** Work instructions **
A word-for-word copy of the entries is needed, and it should contain no images.

(Data excerpts begins)

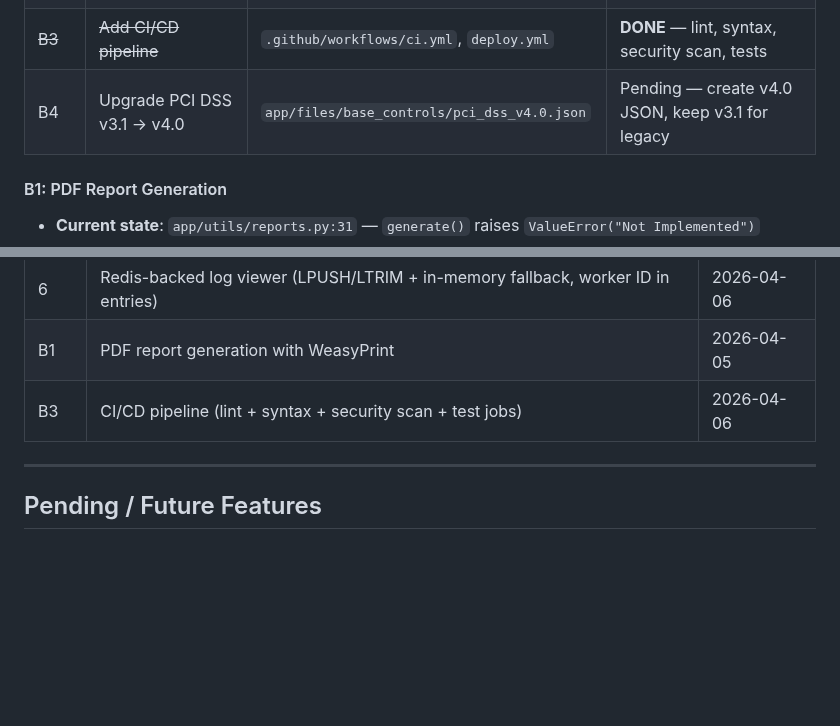
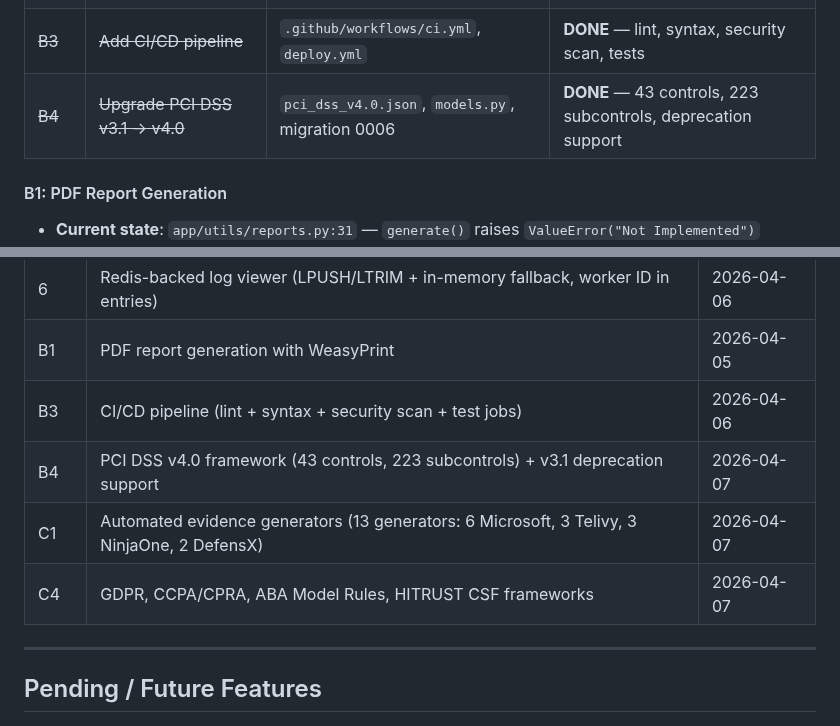
Before and after one commit to masridigital/md-compliance, a Markdown page: CLAUDE.md, 2 parts joined by grey strips. Rendered like a GitHub page; blank space fills up the shorter version.

Commit message:
Update CLAUDE.md: mark B4, C1, C4 as completed
https://claude.ai/code/session_01XM9zQQvrWaa288nEpnThx4

```diff
--- a/CLAUDE.md
+++ b/CLAUDE.md
@@ -479,7 +479,7 @@ Each provides: `adapt_system()`, `adapt_chunk_size()`, `adapt_temperature()`, `a
 | ~~B1~~ | ~~Complete PDF report generation~~ | `app/utils/reports.py` | **DONE** — WeasyPrint pipeline |
 | B2 | Migrate scheduler to Celery/Redis | `app/masri/scheduler.py`, `docker-compose.yml` | High — threading.Timer unreliable in multi-worker |
 | ~~B3~~ | ~~Add CI/CD pipeline~~ | `.github/workflows/ci.yml`, `deploy.yml` | **DONE** — lint, syntax, security scan, tests |
-| B4 | Upgrade PCI DSS v3.1 → v4.0 | `app/files/base_controls/pci_dss_v4.0.json` | Pending — create v4.0 JSON, keep v3.1 for legacy |
+| ~~B4~~ | ~~Upgrade PCI DSS v3.1 → v4.0~~ | `pci_dss_v4.0.json`, `models.py`, migration 0006 | **DONE** — 43 controls, 223 subcontrols, deprecation support |
 
 #### B1: PDF Report Generation
 - **Current state**: `app/utils/reports.py:31` — `generate()` raises `ValueError("Not Implemented")`
@@ -628,6 +628,9 @@ Each provides: `adapt_system()`, `adapt_chunk_size()`, `adapt_temperature()`, `a
 | 6 | Redis-backed log viewer (LPUSH/LTRIM + in-memory fallback, worker ID in entries) | 2026-04-06 |
 | B1 | PDF report generation with WeasyPrint | 2026-04-05 |
 | B3 | CI/CD pipeline (lint + syntax + security scan + test jobs) | 2026-04-06 |
+| B4 | PCI DSS v4.0 framework (43 controls, 223 subcontrols) + v3.1 deprecation support | 2026-04-07 |
+| C1 | Automated evidence generators (13 generators: 6 Microsoft, 3 Telivy, 3 NinjaOne, 2 DefensX) | 2026-04-07 |
+| C4 | GDPR, CCPA/CPRA, ABA Model Rules, HITRUST CSF frameworks | 2026-04-07 |
 
 ---
 
```
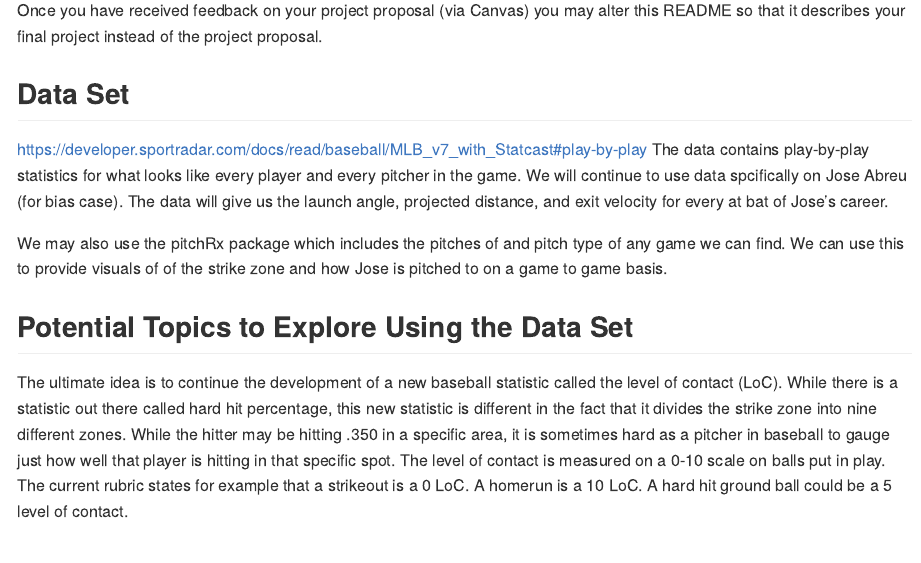
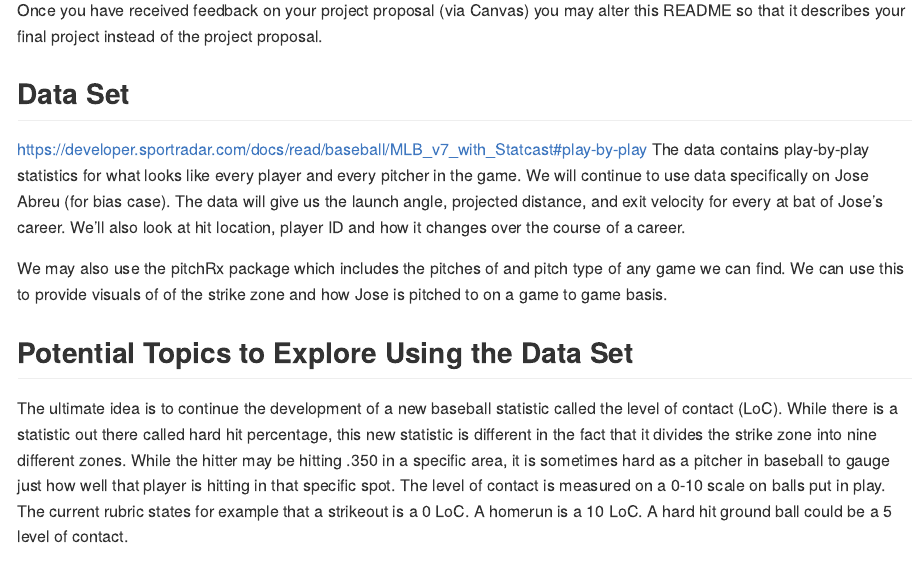
Before and after one commit to stat850-unl/project-having-a-ball, an R Markdown document (README.Rmd): the page in a window 1100 px wide, from 400 px down. Rendered offline with R 4.5, knitr and Pandoc, with nearby package versions.

Commit message:
A few modified variables

```diff
--- a/README.Rmd
+++ b/README.Rmd
@@ -31,7 +31,7 @@ Once you have received feedback on your project proposal (via Canvas) you may al
 
 ## Data Set
 https://developer.sportradar.com/docs/read/baseball/MLB_v7_with_Statcast#play-by-play
-The data contains play-by-play statistics for what looks like every player and every pitcher in the game. We will continue to use data spcifically on Jose Abreu (for bias case). The data will give us the launch angle, projected distance, and exit velocity for every at bat of Jose's career.
+The data contains play-by-play statistics for what looks like every player and every pitcher in the game. We will continue to use data specifically on Jose Abreu (for bias case). The data will give us the launch angle, projected distance, and exit velocity for every at bat of Jose's career. We'll also look at hit location, player ID and how it changes over the course of a career.
 
 We may also use the pitchRx package which includes the pitches of and pitch type of any game we can find. We can use this to provide visuals of of the strike zone and how Jose is pitched to on a game to game basis.
 
```
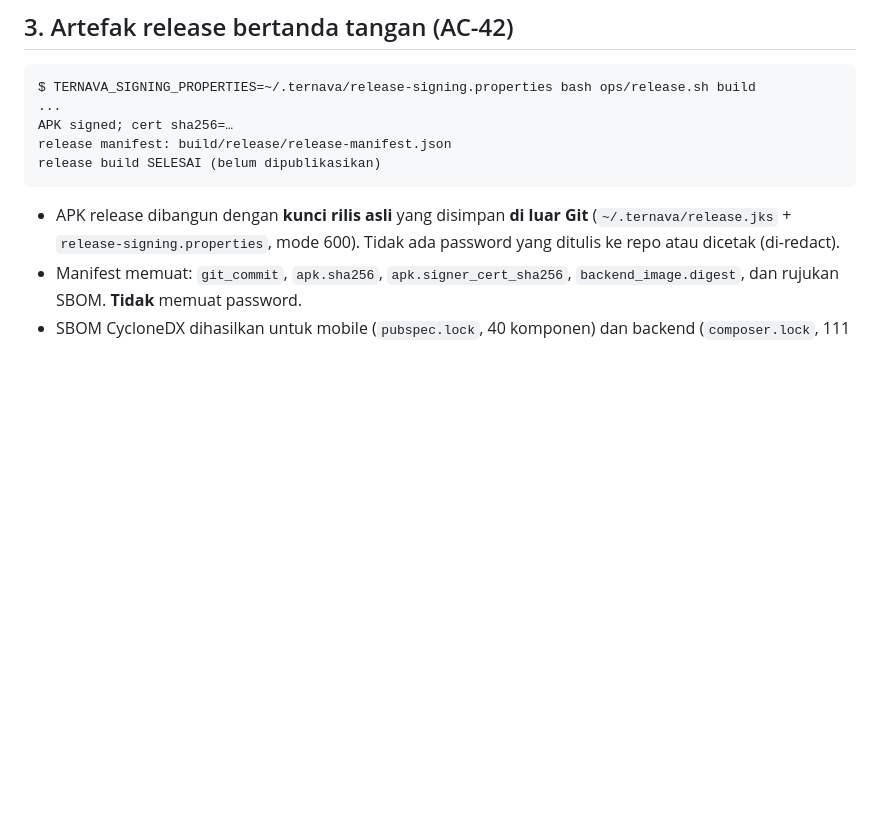
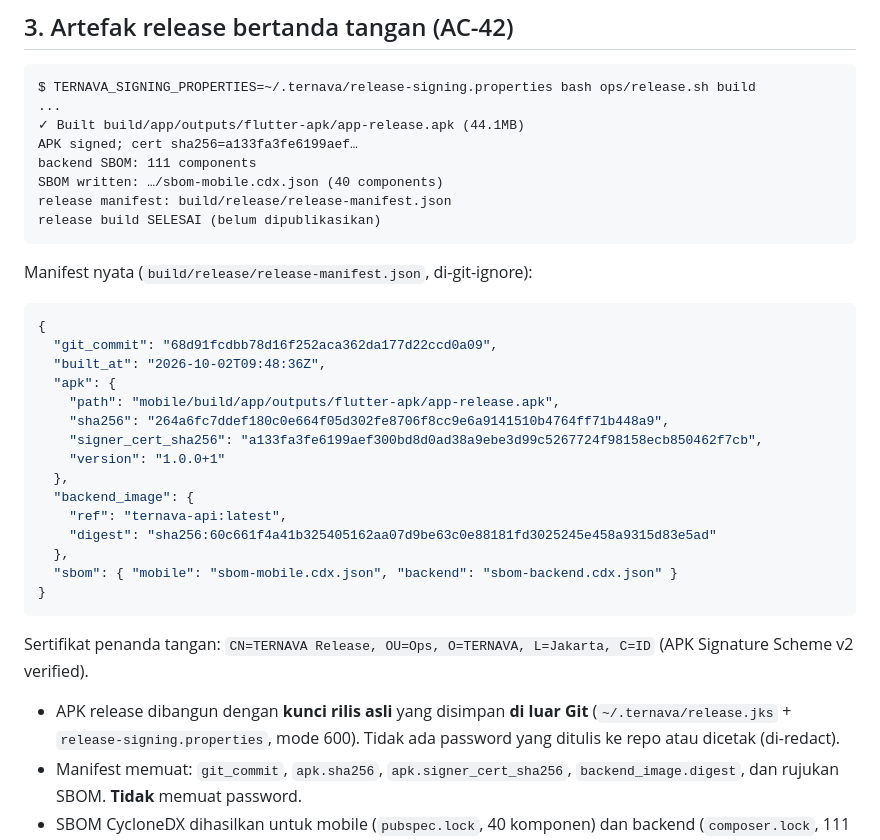
Before and after one commit to Samidkun/ternava, a Markdown page: docs/evidence/release.md, the part around the change. GitHub-like rendering; blank space fills up the shorter version.

Commit message:
docs: t45 catat manifest rilis nyata di evidence

````diff
--- a/docs/evidence/release.md
+++ b/docs/evidence/release.md
@@ -46,10 +46,36 @@ pint/phpstan bersih, `composer audit` tanpa advisory, gitleaks tree+history PASS
 ```
 $ TERNAVA_SIGNING_PROPERTIES=~/.ternava/release-signing.properties bash ops/release.sh build
 ...
-APK signed; cert sha256=…
+✓ Built build/app/outputs/flutter-apk/app-release.apk (44.1MB)
+APK signed; cert sha256=a133fa3fe6199aef…
+backend SBOM: 111 components
+SBOM written: …/sbom-mobile.cdx.json (40 components)
 release manifest: build/release/release-manifest.json
 release build SELESAI (belum dipublikasikan)
 ```
+
+Manifest nyata (`build/release/release-manifest.json`, di-git-ignore):
+
+```json
+{
+  "git_commit": "68d91fcdbb78d16f252aca362da177d22ccd0a09",
+  "built_at": "2026-10-02T09:48:36Z",
+  "apk": {
+    "path": "mobile/build/app/outputs/flutter-apk/app-release.apk",
+    "sha256": "264a6fc7ddef180c0e664f05d302fe8706f8cc9e6a9141510b4764ff71b448a9",
+    "signer_cert_sha256": "a133fa3fe6199aef300bd8d0ad38a9ebe3d99c5267724f98158ecb850462f7cb",
+    "version": "1.0.0+1"
+  },
+  "backend_image": {
+    "ref": "ternava-api:latest",
+    "digest": "sha256:60c661f4a41b325405162aa07d9be63c0e88181fd3025245e458a9315d83e5ad"
+  },
+  "sbom": { "mobile": "sbom-mobile.cdx.json", "backend": "sbom-backend.cdx.json" }
+}
+```
+
+Sertifikat penanda tangan: `CN=TERNAVA Release, OU=Ops, O=TERNAVA, L=Jakarta, C=ID`
+(APK Signature Scheme v2 verified).
 
 - APK release dibangun dengan **kunci rilis asli** yang disimpan **di luar Git**
   (`~/.ternava/release.jks` + `release-signing.properties`, mode 600). Tidak ada
````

(Data excerpts ends)

** Answer to this problem **
Before and after one commit to masridigital/md-compliance, a Markdown page: CLAUDE.md, 2 parts joined by grey strips. Rendered like a GitHub page; blank space fills up the shorter version.

Commit message:
Update CLAUDE.md: mark B4, C1, C4 as completed
https://claude.ai/code/session_01XM9zQQvrWaa288nEpnThx4

```diff
--- a/CLAUDE.md
+++ b/CLAUDE.md
@@ -479,7 +479,7 @@ Each provides: `adapt_system()`, `adapt_chunk_size()`, `adapt_temperature()`, `a
 | ~~B1~~ | ~~Complete PDF report generation~~ | `app/utils/reports.py` | **DONE** — WeasyPrint pipeline |
 | B2 | Migrate scheduler to Celery/Redis | `app/masri/scheduler.py`, `docker-compose.yml` | High — threading.Timer unreliable in multi-worker |
 | ~~B3~~ | ~~Add CI/CD pipeline~~ | `.github/workflows/ci.yml`, `deploy.yml` | **DONE** — lint, syntax, security scan, tests |
-| B4 | Upgrade PCI DSS v3.1 → v4.0 | `app/files/base_controls/pci_dss_v4.0.json` | Pending — create v4.0 JSON, keep v3.1 for legacy |
+| ~~B4~~ | ~~Upgrade PCI DSS v3.1 → v4.0~~ | `pci_dss_v4.0.json`, `models.py`, migration 0006 | **DONE** — 43 controls, 223 subcontrols, deprecation support |
 
 #### B1: PDF Report Generation
 - **Current state**: `app/utils/reports.py:31` — `generate()` raises `ValueError("Not Implemented")`
@@ -628,6 +628,9 @@ Each provides: `adapt_system()`, `adapt_chunk_size()`, `adapt_temperature()`, `a
 | 6 | Redis-backed log viewer (LPUSH/LTRIM + in-memory fallback, worker ID in entries) | 2026-04-06 |
 | B1 | PDF report generation with WeasyPrint | 2026-04-05 |
 | B3 | CI/CD pipeline (lint + syntax + security scan + test jobs) | 2026-04-06 |
+| B4 | PCI DSS v4.0 framework (43 controls, 223 subcontrols) + v3.1 deprecation support | 2026-04-07 |
+| C1 | Automated evidence generators (13 generators: 6 Microsoft, 3 Telivy, 3 NinjaOne, 2 DefensX) | 2026-04-07 |
+| C4 | GDPR, CCPA/CPRA, ABA Model Rules, HITRUST CSF frameworks | 2026-04-07 |
 
 ---
 
```
Before and after one commit to stat850-unl/project-having-a-ball, an R Markdown document (README.Rmd): the page in a window 1100 px wide, from 400 px down. Rendered offline with R 4.5, knitr and Pandoc, with nearby package versions.

Commit message:
A few modified variables

```diff
--- a/README.Rmd
+++ b/README.Rmd
@@ -31,7 +31,7 @@ Once you have received feedback on your project proposal (via Canvas) you may al
 
 ## Data Set
 https://developer.sportradar.com/docs/read/baseball/MLB_v7_with_Statcast#play-by-play
-The data contains play-by-play statistics for what looks like every player and every pitcher in the game. We will continue to use data spcifically on Jose Abreu (for bias case). The data will give us the launch angle, projected distance, and exit velocity for every at bat of Jose's career.
+The data contains play-by-play statistics for what looks like every player and every pitcher in the game. We will continue to use data specifically on Jose Abreu (for bias case). The data will give us the launch angle, projected distance, and exit velocity for every at bat of Jose's career. We'll also look at hit location, player ID and how it changes over the course of a career.
 
 We may also use the pitchRx package which includes the pitches of and pitch type of any game we can find. We can use this to provide visuals of of the strike zone and how Jose is pitched to on a game to game basis.
 
```
Before and after one commit to Samidkun/ternava, a Markdown page: docs/evidence/release.md, the part around the change. GitHub-like rendering; blank space fills up the shorter version.

Commit message:
docs: t45 catat manifest rilis nyata di evidence

````diff
--- a/docs/evidence/release.md
+++ b/docs/evidence/release.md
@@ -46,10 +46,36 @@ pint/phpstan bersih, `composer audit` tanpa advisory, gitleaks tree+history PASS
 ```
 $ TERNAVA_SIGNING_PROPERTIES=~/.ternava/release-signing.properties bash ops/release.sh build
 ...
-APK signed; cert sha256=…
+✓ Built build/app/outputs/flutter-apk/app-release.apk (44.1MB)
+APK signed; cert sha256=a133fa3fe6199aef…
+backend SBOM: 111 components
+SBOM written: …/sbom-mobile.cdx.json (40 components)
 release manifest: build/release/release-manifest.json
 release build SELESAI (belum dipublikasikan)
 ```
+
+Manifest nyata (`build/release/release-manifest.json`, di-git-ignore):
+
+```json
+{
+  "git_commit": "68d91fcdbb78d16f252aca362da177d22ccd0a09",
+  "built_at": "2026-10-02T09:48:36Z",
+  "apk": {
+    "path": "mobile/build/app/outputs/flutter-apk/app-release.apk",
+    "sha256": "264a6fc7ddef180c0e664f05d302fe8706f8cc9e6a9141510b4764ff71b448a9",
+    "signer_cert_sha256": "a133fa3fe6199aef300bd8d0ad38a9ebe3d99c5267724f98158ecb850462f7cb",
+    "version": "1.0.0+1"
+  },
+  "backend_image": {
+    "ref": "ternava-api:latest",
+    "digest": "sha256:60c661f4a41b325405162aa07d9be63c0e88181fd3025245e458a9315d83e5ad"
+  },
+  "sbom": { "mobile": "sbom-mobile.cdx.json", "backend": "sbom-backend.cdx.json" }
+}
+```
+
+Sertifikat penanda tangan: `CN=TERNAVA Release, OU=Ops, O=TERNAVA, L=Jakarta, C=ID`
+(APK Signature Scheme v2 verified).
 
 - APK release dibangun dengan **kunci rilis asli** yang disimpan **di luar Git**
   (`~/.ternava/release.jks` + `release-signing.properties`, mode 600). Tidak ada
````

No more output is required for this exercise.